Knowing a bit more about the American Interstate highway system can make your next road trip go smoother.
The Interstate Highway System was formed in 1956 when President Dwight D. Eisenhower, who gets much of the credit for championing a highway system, signed the Federal Aid Highway Act. Its purpose was to create a nationwide network of high-speed motorways that had similar standards, particularly controlled access, which means no intersections or traffic signals.
Three states—Missouri, Kansas, and Pennsylvania—claim the first Interstate highway. It has since grown into a network of nearly 50,000 miles, making is the second largest in the world after China.
It’s actually a big grid.
The grid consists of more than 60 primary Interstate highways, numbered with one- or two-digit designations. Even-numbered routes run east-to-west, with the lowest numbers starting in the south; and odd-numbered routes run north-to-south, with the lowest numbers starting in the west. For example, I-10 runs between Santa Monica, California, and Jacksonville, Florida.
If you’re on a primary Interstate route that is divisible by 5, that means it’s a major route that runs cross-country, typically coast-to-coast or border-to-border. For example, I-95 runs between Miami, Florida, and Houlton, Maine.
The grid is supplemented by a number of loops and spurs called auxiliary highways that are designated by three-digit numbers. For example, I-110 is a spur off I-10 near Los Angeles. Auxiliary routes that begin with an even number generally connect to the main highway at two places, while routes beginning with an odd number connect at only one location. Auxiliary highways that encircle a metropolitan city, such as I-495 that loops all the way around Washington, D.C., are known as beltways.
Mile markers are your guide.
Mile markers along the Interstate can help you tell which way you’re going and where you are along the route. They always start at 0 at the state border and are numbered from west to east or from south to north. So if you’re traveling on I-75 (which you know is a north-south route because it is odd-numbered), and the mile markers are increasing, you know you’re traveling north. The miles on the markers tell you how far the southern border is behind you, and if you know about how many miles long the state is, you can calculate the number of miles until you reach the northern border.
Exit numbers reveal distance.
Most states have adopted modern federal guidelines, so the exit numbers correspond to mile markers. There are a few states where the exit numbers are simply sequential. In places where the exits are numbered by the mile marker, you can use exits to determine your distance. If you know you need to get off the Interstate at Exit 87 and you just passed Exit 52, that means you have 35 miles to go.
Exit number signs, which typically appear on top of highway signs, provide clues about which side of the Interstate the exit ramp is on. If the exit number is flush right with the sign, the exit ramp is to the right. If the exit number is flush left, it’s a left-side exit.
States set the speed limits.
Speed limits are determined by individual states, and they are typically based on whether the roadway is in an urban or rural area. Speed limits generally range from 50 to 75 mph.

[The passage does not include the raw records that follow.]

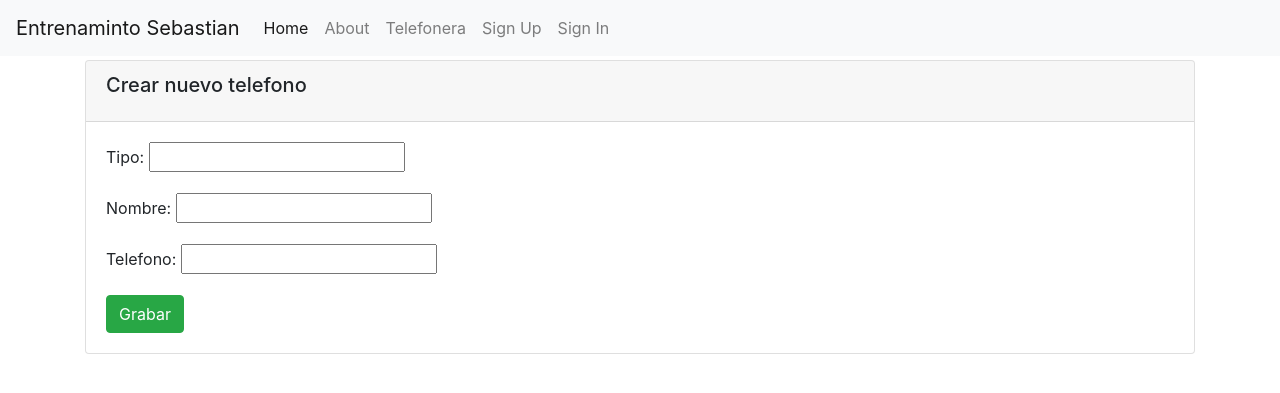
After one commit to hernanramirez/entrenaminto_sebastian, a Django app: page /telefonos/create/ in a window 1280 px wide. The commit adds this page. Shown: the top 393 px of the page. Run offline with Django 3.2, Linux system fonts and the light colour scheme; some libraries are stand-ins or nearby versions.

Commit message:
Ejemplo Cud

```diff
--- a/config/urls.py
+++ b/config/urls.py
@@ -16,6 +16,8 @@ urlpatterns = [
     path("users/", include("entrenaminto_sebastian.users.urls", namespace="users")),
     path("accounts/", include("allauth.urls")),
     # Your stuff: custom urls includes go here
+    path("telefonos/", include("entrenaminto_sebastian.telefonera_app.urls")),
+
 ] + static(settings.MEDIA_URL, document_root=settings.MEDIA_ROOT)
 
 
--- a/entrenaminto_sebastian/telefonera_app/models.py
+++ b/entrenaminto_sebastian/telefonera_app/models.py
@@ -8,3 +8,6 @@ class Telefono(models.Model):
     tipo = StatusField(choices_name='TIPO_CHOICES')
     nombre = models.CharField(max_length=100)
     telefono = models.CharField(max_length=20)
+
+    class Meta:
+        ordering = ['pk']
--- /dev/null
+++ b/entrenaminto_sebastian/telefonera_app/urls.py
@@ -0,0 +1,12 @@
+from django.urls import path
+from entrenaminto_sebastian.telefonera_app.views import telefonera
+
+app_name = "telefonera_app"
+
+urlpatterns = [
+    path('', telefonera.TelefonoListView.as_view(), name='telefonera-list'),
+    path('create/', telefonera.TelefonoCreateView.as_view(), name='telefonera-create'),
+    path('detail/<int:pk>', telefonera.TelefonoDetailView.as_view(), name='telefonera-detail'),
+    path('update/<int:pk>', telefonera.TelefonoUpdateView.as_view(), name='telefonera-update'),
+    path('delete/<int:pk>', telefonera.TelefonoDeleteView.as_view(),name='telefonera-delete'),
+]
--- a/entrenaminto_sebastian/telefonera_app/views.py
+++ /dev/null
@@ -1,3 +0,0 @@
-from django.shortcuts import render
-
-# Create your views here.
--- /dev/null
+++ b/entrenaminto_sebastian/telefonera_app/views/telefonera.py
@@ -0,0 +1,64 @@
+# store/views.py
+from django.contrib.auth.decorators import login_required
+from django.utils.decorators import method_decorator
+# specific to this view
+from django.views.generic import ListView, CreateView, DetailView, UpdateView, DeleteView
+from django.core.paginator import Paginator, PageNotAnInteger, EmptyPage
+from django.urls import reverse_lazy
+
+from entrenaminto_sebastian.telefonera_app.models import Telefono
+
+
+class TelefonoListView(ListView):
+
+    model = Telefono
+    template_name = 'telefonera_app/telefonos/list.html'
+    context_object_name = 'telefonos'
+    paginate_by = 5
+
+    '''
+    def get_context_data(self, **kwargs):
+        context = super(BookListView, self).get_context_data(**kwargs)
+        books = self.get_queryset()
+        page = self.request.GET.get('page')
+        paginator = Paginator(books, self.paginate_by)
+        try:
+            books = paginator.page(page)
+        except PageNotAnInteger:
+            books = paginator.page(1)
+        except EmptyPage:
+            books = paginator.page(paginator.num_pages)
+        context['books'] = books
+        return context
+    '''
+
+class TelefonoCreateView(CreateView):
+    model = Telefono
+    template_name = 'telefonera_app/telefonos/form.html'
+    fields = ('tipo', 'nombre', 'telefono', )
+    success_url = reverse_lazy('telefonera_app:telefonera-list')
+
+
+class TelefonoDetailView(DetailView):
+
+    model = Telefono
+    template_name = 'telefonera_app/telefonos/detail.html'
+    context_object_name = 'telefono'
+
+
+class TelefonoUpdateView(UpdateView):
+
+    model = Telefono
+    template_name = 'telefonera_app/telefonos/form.html'
+    context_object_name = 'telefono'
+    fields = ('tipo', 'nombre', 'telefono', )
+
+    def get_success_url(self):
+        return reverse_lazy('telefonera_app:telefonera-list')
+
+
+class TelefonoDeleteView(DeleteView):
+    model = Telefono
+    context_object_name = 'telefono'
+    template_name = 'telefonera_app/telefonos/confirm_delete.html'
+    success_url = reverse_lazy('telefonera_app:telefonera-list')
--- a/entrenaminto_sebastian/templates/base.html
+++ b/entrenaminto_sebastian/templates/base.html
@@ -49,6 +49,11 @@
             <li class="nav-item">
               <a class="nav-link" href="{% url 'about' %}">About</a>
             </li>
+
+            <li class="nav-item">
+              <a class="nav-link" href="{% url 'telefonera_app:telefonera-list' %}">Telefonera</a>
+            </li>
+
             {% if request.user.is_authenticated %}
               <li class="nav-item">
                 {# URL provided by django-allauth/account/urls.py #}
--- /dev/null
+++ b/entrenaminto_sebastian/templates/telefonera_app/telefonos/form.html
@@ -0,0 +1,16 @@
+{% extends "base.html" %}
+
+{% block content %}
+<div class="card">
+    <div class="card-header">
+        <h5 class="card-title">Crear nuevo telefono</h5>
+    </div>
+    <div class="card-body">
+        <form method="post">
+            {% csrf_token %}
+            {{form.as_p}}
+            <button type="submit" class="btn btn-success">Grabar</button>
+        </form>
+    </div>
+</div>
+{% endblock %}
```
Also changed, not shown: entrenaminto_sebastian/templates/_pagination.html (added, +51 -0 lines), entrenaminto_sebastian/templates/telefonera_app/telefonos/confirm_delete.html (added, +30 -0 lines), entrenaminto_sebastian/templates/telefonera_app/telefonos/detail.html (added, +21 -0 lines), entrenaminto_sebastian/templates/telefonera_app/telefonos/list.html (added, +37 -0 lines), entrenaminto_sebastian/telefonera_app/views/__init__.py (added).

The highest Interstate speed limit is 80 mph, which can be found on specified segments in Idaho, Montana, Nevada, South Dakota, Utah, and Texas. A state highway in Texas has a posted speed limit of 85 mph, the highest in the country.
Many GPS systems now display the speed limit of the road you’re traveling, and the Waze driving app will alert you if you’re speeding.
Speed limits are absolute in most states, which means if you’re going 41 mph and the sign says 40, you have violated the law. However, general wisdom suggests that highway patrol officers won’t pull you over for going up to 9 mph over the speed limit. There’s no guarantee for this, and road conditions could be a factor, so follow this legend at your own risk.
Wait, Hawaii has Interstates?
Yes, there are Interstate highways in Hawaii, Alaska, and Puerto Rico despite that they don’t connect to other states or territories. The designation indicates that the roads receive federal funding. But only Hawaii’s have federal Interstate highway signs—its routes have an H prefix. You can find H1, H2, and H3 on the island of Oahu.